* Exercise goal
Retype each record shown below, leaving every character as it is.

* Data for this exercise
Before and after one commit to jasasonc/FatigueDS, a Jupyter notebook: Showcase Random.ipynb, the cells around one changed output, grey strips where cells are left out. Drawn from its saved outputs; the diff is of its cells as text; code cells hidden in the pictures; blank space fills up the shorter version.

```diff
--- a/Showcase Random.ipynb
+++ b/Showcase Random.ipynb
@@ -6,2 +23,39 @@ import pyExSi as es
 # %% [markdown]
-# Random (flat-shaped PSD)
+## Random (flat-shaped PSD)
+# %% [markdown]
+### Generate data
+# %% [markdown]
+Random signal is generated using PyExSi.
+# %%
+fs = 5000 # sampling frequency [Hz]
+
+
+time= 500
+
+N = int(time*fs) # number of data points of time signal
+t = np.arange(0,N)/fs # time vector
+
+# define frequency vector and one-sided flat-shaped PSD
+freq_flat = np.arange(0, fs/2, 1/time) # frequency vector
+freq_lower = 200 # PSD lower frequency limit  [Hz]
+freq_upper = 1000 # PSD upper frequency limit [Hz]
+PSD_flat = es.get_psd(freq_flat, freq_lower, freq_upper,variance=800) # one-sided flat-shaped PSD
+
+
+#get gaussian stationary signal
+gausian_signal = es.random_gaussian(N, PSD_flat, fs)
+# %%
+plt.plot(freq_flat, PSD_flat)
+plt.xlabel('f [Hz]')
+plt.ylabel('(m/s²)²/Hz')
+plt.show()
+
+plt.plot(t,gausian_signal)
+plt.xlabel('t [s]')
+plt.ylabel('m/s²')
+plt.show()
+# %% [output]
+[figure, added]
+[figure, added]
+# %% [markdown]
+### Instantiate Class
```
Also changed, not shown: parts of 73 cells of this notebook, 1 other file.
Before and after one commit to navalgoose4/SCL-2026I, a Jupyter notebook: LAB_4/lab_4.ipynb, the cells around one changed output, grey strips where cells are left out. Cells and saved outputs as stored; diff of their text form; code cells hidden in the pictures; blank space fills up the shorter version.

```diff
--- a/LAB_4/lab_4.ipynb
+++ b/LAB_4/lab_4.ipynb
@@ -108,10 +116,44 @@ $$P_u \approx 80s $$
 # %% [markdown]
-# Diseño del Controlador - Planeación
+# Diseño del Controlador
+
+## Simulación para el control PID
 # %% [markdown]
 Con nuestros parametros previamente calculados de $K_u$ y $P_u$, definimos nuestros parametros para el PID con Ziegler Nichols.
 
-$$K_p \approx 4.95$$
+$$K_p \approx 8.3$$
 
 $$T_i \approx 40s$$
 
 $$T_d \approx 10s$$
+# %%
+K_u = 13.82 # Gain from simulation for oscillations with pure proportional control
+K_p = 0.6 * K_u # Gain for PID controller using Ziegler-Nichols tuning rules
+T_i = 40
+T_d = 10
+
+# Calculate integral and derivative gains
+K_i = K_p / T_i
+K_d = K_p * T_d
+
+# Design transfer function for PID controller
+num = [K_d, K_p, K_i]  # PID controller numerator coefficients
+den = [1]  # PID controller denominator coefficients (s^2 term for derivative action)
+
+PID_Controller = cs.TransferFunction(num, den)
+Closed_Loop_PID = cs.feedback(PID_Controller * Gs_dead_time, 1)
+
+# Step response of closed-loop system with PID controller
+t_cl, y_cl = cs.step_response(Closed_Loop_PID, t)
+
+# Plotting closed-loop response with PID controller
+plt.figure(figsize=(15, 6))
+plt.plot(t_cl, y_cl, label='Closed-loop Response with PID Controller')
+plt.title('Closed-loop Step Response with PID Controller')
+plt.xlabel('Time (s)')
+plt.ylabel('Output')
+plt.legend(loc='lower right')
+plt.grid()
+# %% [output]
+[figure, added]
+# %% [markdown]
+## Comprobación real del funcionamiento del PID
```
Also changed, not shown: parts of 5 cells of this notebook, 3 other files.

* Response to this task
Before and after one commit to jasasonc/FatigueDS, a Jupyter notebook: Showcase Random.ipynb, the cells around one changed output, grey strips where cells are left out. Drawn from its saved outputs; the diff is of its cells as text; code cells hidden in the pictures; blank space fills up the shorter version.

```diff
--- a/Showcase Random.ipynb
+++ b/Showcase Random.ipynb
@@ -6,2 +23,39 @@ import pyExSi as es
 # %% [markdown]
-# Random (flat-shaped PSD)
+## Random (flat-shaped PSD)
+# %% [markdown]
+### Generate data
+# %% [markdown]
+Random signal is generated using PyExSi.
+# %%
+fs = 5000 # sampling frequency [Hz]
+
+
+time= 500
+
+N = int(time*fs) # number of data points of time signal
+t = np.arange(0,N)/fs # time vector
+
+# define frequency vector and one-sided flat-shaped PSD
+freq_flat = np.arange(0, fs/2, 1/time) # frequency vector
+freq_lower = 200 # PSD lower frequency limit  [Hz]
+freq_upper = 1000 # PSD upper frequency limit [Hz]
+PSD_flat = es.get_psd(freq_flat, freq_lower, freq_upper,variance=800) # one-sided flat-shaped PSD
+
+
+#get gaussian stationary signal
+gausian_signal = es.random_gaussian(N, PSD_flat, fs)
+# %%
+plt.plot(freq_flat, PSD_flat)
+plt.xlabel('f [Hz]')
+plt.ylabel('(m/s²)²/Hz')
+plt.show()
+
+plt.plot(t,gausian_signal)
+plt.xlabel('t [s]')
+plt.ylabel('m/s²')
+plt.show()
+# %% [output]
+[figure, added]
+[figure, added]
+# %% [markdown]
+### Instantiate Class
```
Also changed, not shown: parts of 73 cells of this notebook, 1 other file.
Before and after one commit to navalgoose4/SCL-2026I, a Jupyter notebook: LAB_4/lab_4.ipynb, the cells around one changed output, grey strips where cells are left out. Cells and saved outputs as stored; diff of their text form; code cells hidden in the pictures; blank space fills up the shorter version.

```diff
--- a/LAB_4/lab_4.ipynb
+++ b/LAB_4/lab_4.ipynb
@@ -108,10 +116,44 @@ $$P_u \approx 80s $$
 # %% [markdown]
-# Diseño del Controlador - Planeación
+# Diseño del Controlador
+
+## Simulación para el control PID
 # %% [markdown]
 Con nuestros parametros previamente calculados de $K_u$ y $P_u$, definimos nuestros parametros para el PID con Ziegler Nichols.
 
-$$K_p \approx 4.95$$
+$$K_p \approx 8.3$$
 
 $$T_i \approx 40s$$
 
 $$T_d \approx 10s$$
+# %%
+K_u = 13.82 # Gain from simulation for oscillations with pure proportional control
+K_p = 0.6 * K_u # Gain for PID controller using Ziegler-Nichols tuning rules
+T_i = 40
+T_d = 10
+
+# Calculate integral and derivative gains
+K_i = K_p / T_i
+K_d = K_p * T_d
+
+# Design transfer function for PID controller
+num = [K_d, K_p, K_i]  # PID controller numerator coefficients
+den = [1]  # PID controller denominator coefficients (s^2 term for derivative action)
+
+PID_Controller = cs.TransferFunction(num, den)
+Closed_Loop_PID = cs.feedback(PID_Controller * Gs_dead_time, 1)
+
+# Step response of closed-loop system with PID controller
+t_cl, y_cl = cs.step_response(Closed_Loop_PID, t)
+
+# Plotting closed-loop response with PID controller
+plt.figure(figsize=(15, 6))
+plt.plot(t_cl, y_cl, label='Closed-loop Response with PID Controller')
+plt.title('Closed-loop Step Response with PID Controller')
+plt.xlabel('Time (s)')
+plt.ylabel('Output')
+plt.legend(loc='lower right')
+plt.grid()
+# %% [output]
+[figure, added]
+# %% [markdown]
+## Comprobación real del funcionamiento del PID
```
Also changed, not shown: parts of 5 cells of this notebook, 3 other files.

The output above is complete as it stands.